**PROBLEM**. If a line in the entries includes "value", show that line.

**DATA FOR PROCESSING**.

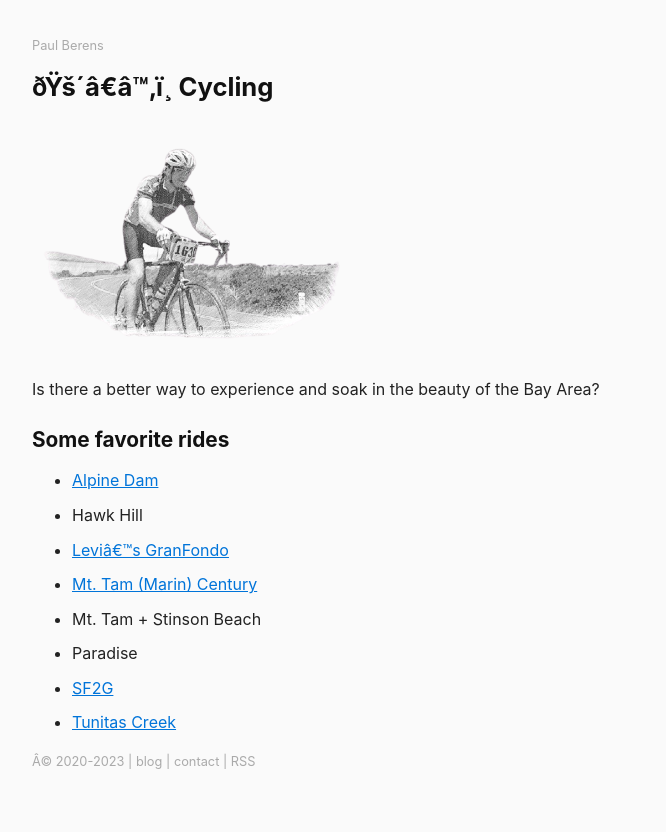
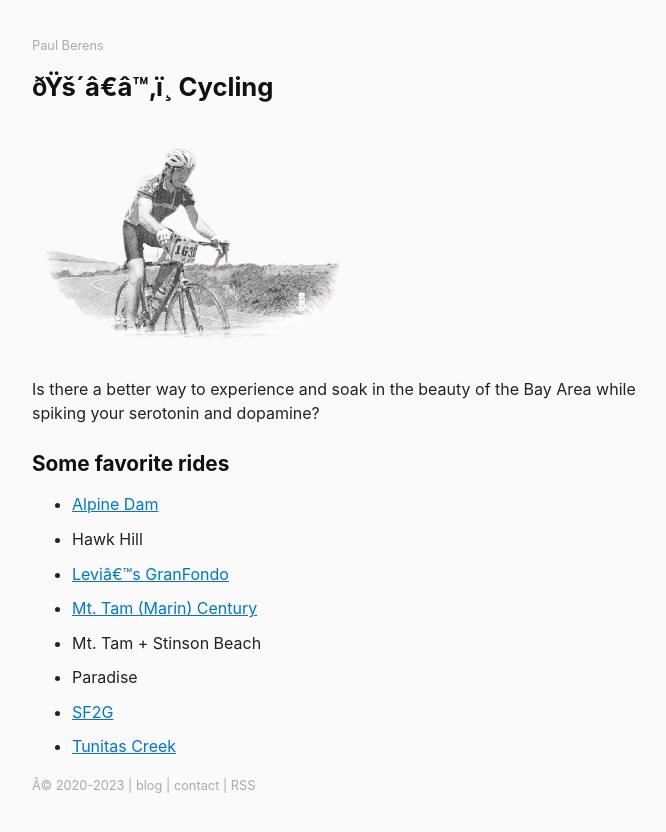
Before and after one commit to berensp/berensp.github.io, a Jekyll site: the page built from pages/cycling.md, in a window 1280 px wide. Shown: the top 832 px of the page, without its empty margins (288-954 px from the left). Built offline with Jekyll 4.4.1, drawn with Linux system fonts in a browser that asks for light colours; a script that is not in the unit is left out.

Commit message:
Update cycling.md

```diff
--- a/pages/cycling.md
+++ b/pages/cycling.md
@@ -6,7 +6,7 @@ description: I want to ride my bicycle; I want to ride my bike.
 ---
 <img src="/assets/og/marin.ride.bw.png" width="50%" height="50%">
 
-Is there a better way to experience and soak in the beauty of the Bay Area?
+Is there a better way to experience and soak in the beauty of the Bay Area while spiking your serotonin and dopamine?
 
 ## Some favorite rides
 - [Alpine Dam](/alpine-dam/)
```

---

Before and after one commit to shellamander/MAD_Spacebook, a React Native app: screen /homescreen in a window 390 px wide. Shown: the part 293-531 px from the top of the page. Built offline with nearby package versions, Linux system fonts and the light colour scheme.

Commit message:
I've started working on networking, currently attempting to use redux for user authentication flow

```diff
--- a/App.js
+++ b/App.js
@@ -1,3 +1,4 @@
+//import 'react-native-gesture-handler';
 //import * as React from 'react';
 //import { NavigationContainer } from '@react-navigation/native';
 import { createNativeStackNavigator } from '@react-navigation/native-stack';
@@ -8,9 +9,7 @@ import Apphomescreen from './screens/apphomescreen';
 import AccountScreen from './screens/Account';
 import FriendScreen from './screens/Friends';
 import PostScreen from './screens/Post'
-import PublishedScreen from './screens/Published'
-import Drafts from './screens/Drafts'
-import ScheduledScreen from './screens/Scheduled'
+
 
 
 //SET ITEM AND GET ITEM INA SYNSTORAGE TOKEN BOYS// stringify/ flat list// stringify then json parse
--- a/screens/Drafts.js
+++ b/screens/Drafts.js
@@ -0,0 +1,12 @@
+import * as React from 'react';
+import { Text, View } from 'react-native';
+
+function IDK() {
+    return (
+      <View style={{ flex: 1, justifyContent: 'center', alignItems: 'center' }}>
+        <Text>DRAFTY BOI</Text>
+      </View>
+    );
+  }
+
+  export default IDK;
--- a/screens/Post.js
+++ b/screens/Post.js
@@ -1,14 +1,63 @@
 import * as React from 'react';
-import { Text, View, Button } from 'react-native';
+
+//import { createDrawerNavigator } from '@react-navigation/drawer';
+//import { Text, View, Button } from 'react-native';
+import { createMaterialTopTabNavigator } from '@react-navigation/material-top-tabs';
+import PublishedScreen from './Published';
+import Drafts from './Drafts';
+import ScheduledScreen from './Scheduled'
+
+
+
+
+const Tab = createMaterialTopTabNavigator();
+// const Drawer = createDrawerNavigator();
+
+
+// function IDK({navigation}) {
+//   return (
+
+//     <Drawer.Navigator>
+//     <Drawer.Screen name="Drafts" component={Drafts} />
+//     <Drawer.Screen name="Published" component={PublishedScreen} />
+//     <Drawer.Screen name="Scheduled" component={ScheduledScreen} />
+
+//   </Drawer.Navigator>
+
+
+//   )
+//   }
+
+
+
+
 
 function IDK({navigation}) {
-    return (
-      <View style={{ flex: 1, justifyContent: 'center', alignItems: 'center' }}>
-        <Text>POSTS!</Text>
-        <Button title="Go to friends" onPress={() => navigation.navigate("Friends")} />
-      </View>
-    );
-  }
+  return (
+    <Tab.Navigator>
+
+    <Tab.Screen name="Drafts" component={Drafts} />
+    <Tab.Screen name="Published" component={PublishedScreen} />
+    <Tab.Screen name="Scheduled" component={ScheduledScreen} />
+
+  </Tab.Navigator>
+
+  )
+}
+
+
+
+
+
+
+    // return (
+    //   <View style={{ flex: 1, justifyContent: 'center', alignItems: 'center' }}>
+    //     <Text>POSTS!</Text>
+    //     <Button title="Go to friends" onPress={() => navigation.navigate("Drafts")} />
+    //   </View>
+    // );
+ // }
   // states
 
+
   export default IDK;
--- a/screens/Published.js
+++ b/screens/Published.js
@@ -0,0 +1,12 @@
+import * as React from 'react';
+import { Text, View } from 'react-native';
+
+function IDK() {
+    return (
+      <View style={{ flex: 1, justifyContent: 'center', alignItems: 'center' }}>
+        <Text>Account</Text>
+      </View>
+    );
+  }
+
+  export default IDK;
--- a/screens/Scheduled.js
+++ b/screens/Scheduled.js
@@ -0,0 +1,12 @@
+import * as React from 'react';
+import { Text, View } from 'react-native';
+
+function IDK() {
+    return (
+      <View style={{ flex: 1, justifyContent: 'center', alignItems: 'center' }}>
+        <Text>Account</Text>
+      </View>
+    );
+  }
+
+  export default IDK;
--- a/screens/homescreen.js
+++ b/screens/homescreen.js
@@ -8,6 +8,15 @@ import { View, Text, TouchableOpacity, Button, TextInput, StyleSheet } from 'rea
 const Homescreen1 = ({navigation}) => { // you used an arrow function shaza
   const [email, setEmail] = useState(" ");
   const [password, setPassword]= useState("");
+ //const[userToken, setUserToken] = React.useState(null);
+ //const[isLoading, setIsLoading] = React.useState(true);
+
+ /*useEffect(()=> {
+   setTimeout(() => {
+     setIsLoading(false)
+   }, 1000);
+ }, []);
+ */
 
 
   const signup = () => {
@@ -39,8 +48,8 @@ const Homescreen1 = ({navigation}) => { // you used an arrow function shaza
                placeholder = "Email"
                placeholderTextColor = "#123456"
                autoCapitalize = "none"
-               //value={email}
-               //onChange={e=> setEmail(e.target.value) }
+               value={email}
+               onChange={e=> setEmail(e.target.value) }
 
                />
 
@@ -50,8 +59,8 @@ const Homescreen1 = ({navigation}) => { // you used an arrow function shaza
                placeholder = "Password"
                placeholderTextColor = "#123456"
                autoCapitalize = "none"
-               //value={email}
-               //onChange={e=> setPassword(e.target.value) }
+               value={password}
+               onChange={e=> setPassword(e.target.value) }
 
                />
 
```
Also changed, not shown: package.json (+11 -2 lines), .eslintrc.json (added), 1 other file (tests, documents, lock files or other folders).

==

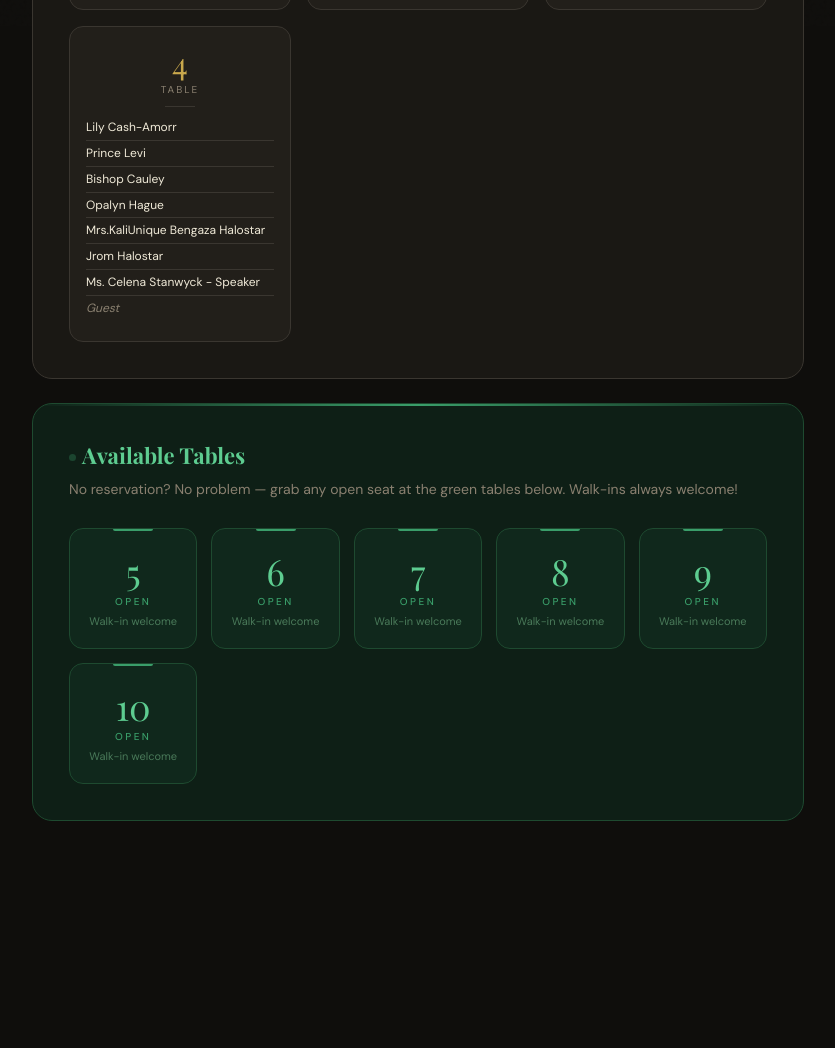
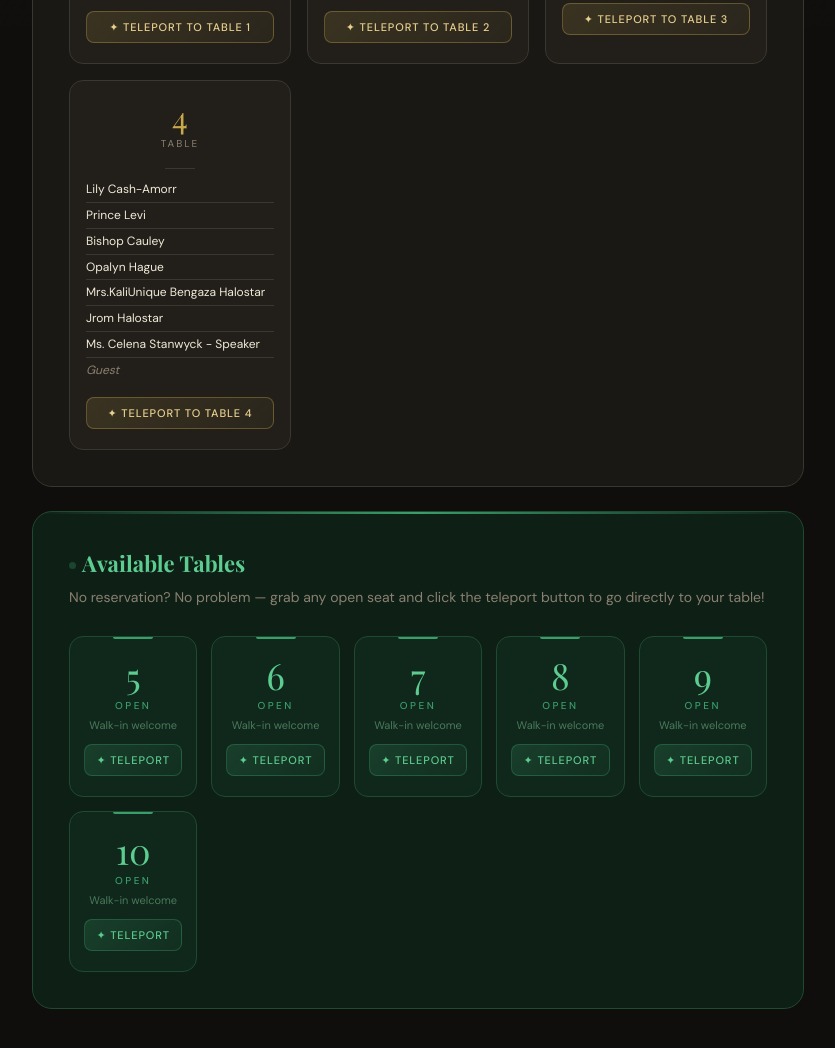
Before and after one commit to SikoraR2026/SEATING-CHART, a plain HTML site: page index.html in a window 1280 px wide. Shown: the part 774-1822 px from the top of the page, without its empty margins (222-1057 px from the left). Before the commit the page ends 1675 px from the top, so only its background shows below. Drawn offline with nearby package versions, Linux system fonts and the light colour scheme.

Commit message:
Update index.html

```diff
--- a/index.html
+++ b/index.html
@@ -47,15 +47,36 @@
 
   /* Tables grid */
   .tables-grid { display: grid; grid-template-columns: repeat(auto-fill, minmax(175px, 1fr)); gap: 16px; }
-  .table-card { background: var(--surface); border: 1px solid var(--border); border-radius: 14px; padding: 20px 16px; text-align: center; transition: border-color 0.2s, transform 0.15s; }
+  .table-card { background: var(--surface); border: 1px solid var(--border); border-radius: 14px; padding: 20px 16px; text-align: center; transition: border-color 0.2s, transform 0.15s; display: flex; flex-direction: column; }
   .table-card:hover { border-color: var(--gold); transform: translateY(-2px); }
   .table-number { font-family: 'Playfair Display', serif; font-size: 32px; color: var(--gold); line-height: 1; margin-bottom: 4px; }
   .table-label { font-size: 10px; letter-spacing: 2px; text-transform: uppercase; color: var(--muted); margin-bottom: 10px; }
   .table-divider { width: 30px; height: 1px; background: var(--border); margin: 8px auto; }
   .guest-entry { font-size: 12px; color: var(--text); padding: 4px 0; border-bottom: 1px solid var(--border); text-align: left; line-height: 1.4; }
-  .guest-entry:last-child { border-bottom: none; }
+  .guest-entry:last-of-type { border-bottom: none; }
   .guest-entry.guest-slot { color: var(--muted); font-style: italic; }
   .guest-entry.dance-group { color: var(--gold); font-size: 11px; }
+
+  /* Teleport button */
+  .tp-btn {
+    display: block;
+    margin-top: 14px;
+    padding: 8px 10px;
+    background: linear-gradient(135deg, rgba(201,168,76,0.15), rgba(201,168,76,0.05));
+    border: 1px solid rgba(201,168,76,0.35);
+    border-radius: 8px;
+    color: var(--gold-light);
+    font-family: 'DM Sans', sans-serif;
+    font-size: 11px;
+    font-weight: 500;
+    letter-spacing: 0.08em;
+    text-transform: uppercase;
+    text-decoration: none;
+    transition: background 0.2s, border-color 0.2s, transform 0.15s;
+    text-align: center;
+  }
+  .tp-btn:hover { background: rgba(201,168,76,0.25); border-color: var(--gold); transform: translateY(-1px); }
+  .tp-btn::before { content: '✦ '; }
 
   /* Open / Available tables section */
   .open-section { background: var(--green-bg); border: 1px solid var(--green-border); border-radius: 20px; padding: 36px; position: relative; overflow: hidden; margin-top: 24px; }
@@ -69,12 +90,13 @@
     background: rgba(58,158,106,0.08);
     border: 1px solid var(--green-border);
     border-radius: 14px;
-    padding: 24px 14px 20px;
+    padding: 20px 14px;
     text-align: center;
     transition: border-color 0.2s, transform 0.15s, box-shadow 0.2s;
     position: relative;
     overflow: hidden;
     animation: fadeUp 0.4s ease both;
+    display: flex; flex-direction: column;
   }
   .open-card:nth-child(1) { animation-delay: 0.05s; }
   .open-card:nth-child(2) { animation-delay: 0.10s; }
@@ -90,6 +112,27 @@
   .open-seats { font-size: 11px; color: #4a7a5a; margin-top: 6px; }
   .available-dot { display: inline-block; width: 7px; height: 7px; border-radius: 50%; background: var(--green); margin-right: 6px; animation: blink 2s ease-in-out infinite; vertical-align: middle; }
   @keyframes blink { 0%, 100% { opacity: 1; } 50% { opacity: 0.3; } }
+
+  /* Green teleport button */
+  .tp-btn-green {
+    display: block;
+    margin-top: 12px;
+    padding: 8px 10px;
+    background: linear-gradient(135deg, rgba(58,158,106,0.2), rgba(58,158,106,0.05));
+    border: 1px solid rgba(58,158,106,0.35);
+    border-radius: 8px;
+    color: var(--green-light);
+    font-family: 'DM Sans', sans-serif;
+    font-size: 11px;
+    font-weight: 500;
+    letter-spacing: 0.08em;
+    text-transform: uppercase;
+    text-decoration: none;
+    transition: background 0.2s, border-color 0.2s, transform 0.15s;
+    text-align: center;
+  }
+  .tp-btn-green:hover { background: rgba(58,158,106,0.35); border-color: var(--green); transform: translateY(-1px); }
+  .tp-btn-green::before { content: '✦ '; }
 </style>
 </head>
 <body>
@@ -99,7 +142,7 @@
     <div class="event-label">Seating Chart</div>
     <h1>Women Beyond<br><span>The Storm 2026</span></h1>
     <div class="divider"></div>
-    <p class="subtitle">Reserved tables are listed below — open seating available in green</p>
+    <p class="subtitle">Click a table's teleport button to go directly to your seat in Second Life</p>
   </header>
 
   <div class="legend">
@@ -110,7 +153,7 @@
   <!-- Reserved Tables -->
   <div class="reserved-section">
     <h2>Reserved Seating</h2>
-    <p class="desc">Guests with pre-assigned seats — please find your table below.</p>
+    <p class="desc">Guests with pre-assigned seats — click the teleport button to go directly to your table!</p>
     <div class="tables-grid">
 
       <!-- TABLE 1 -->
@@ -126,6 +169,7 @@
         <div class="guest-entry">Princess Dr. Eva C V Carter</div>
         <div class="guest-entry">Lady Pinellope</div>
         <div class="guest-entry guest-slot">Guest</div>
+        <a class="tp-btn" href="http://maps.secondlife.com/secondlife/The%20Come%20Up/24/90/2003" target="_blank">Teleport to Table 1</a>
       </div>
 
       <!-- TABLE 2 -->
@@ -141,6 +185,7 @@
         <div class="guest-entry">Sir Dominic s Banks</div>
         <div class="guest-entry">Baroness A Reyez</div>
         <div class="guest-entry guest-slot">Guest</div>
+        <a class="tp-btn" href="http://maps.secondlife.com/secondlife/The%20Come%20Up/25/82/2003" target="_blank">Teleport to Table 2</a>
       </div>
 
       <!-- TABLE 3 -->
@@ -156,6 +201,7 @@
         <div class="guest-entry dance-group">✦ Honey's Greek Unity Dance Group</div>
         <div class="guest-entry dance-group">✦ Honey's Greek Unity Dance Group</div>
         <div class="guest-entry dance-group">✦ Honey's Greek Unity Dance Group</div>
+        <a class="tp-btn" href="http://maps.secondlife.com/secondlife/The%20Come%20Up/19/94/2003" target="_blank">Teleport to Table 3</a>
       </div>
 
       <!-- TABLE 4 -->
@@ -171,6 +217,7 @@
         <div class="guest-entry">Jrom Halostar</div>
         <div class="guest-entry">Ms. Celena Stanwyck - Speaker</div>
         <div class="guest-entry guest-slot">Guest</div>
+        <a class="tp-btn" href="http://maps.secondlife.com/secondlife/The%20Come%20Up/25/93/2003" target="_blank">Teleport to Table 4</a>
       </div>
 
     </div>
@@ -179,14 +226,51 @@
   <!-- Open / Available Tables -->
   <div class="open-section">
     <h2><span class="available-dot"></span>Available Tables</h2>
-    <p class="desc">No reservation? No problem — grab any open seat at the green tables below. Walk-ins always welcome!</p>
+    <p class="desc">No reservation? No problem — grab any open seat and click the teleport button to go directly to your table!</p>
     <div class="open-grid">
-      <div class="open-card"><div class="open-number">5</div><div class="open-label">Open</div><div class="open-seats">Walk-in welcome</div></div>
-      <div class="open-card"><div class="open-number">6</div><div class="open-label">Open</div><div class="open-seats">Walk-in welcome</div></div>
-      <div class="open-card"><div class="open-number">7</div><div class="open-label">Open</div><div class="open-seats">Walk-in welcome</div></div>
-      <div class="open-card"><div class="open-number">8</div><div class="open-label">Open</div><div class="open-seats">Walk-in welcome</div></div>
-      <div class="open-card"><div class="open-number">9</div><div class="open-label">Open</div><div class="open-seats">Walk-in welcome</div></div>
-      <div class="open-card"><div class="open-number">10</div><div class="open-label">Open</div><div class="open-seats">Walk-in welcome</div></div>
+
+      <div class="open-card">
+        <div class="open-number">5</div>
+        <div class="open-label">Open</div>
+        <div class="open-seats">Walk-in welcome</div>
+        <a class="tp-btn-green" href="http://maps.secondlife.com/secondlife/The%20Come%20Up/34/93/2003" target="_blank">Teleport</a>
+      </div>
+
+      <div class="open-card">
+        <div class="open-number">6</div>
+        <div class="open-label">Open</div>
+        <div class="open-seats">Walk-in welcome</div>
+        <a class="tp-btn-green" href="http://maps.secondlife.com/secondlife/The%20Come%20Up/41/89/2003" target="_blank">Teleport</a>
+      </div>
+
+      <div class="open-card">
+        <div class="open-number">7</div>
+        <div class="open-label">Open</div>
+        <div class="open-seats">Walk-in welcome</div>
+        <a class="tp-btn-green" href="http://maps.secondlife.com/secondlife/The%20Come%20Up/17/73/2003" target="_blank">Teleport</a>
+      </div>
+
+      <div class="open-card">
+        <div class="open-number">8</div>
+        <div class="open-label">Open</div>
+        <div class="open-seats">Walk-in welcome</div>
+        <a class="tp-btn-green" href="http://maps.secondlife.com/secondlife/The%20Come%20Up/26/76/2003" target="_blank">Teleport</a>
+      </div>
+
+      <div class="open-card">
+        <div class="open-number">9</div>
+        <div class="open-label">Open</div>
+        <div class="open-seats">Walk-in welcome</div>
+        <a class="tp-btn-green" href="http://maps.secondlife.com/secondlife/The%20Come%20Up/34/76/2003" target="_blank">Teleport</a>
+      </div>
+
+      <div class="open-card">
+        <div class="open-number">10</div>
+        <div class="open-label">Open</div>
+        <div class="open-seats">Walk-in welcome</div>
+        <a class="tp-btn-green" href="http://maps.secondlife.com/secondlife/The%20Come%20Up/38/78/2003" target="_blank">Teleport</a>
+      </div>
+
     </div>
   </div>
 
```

**RESPONSE BELOW**.
-               //value={email}
-               //onChange={e=> setEmail(e.target.value) }
+               value={email}
+               onChange={e=> setEmail(e.target.value) }
-               //value={email}
-               //onChange={e=> setPassword(e.target.value) }
+               value={password}
+               onChange={e=> setPassword(e.target.value) }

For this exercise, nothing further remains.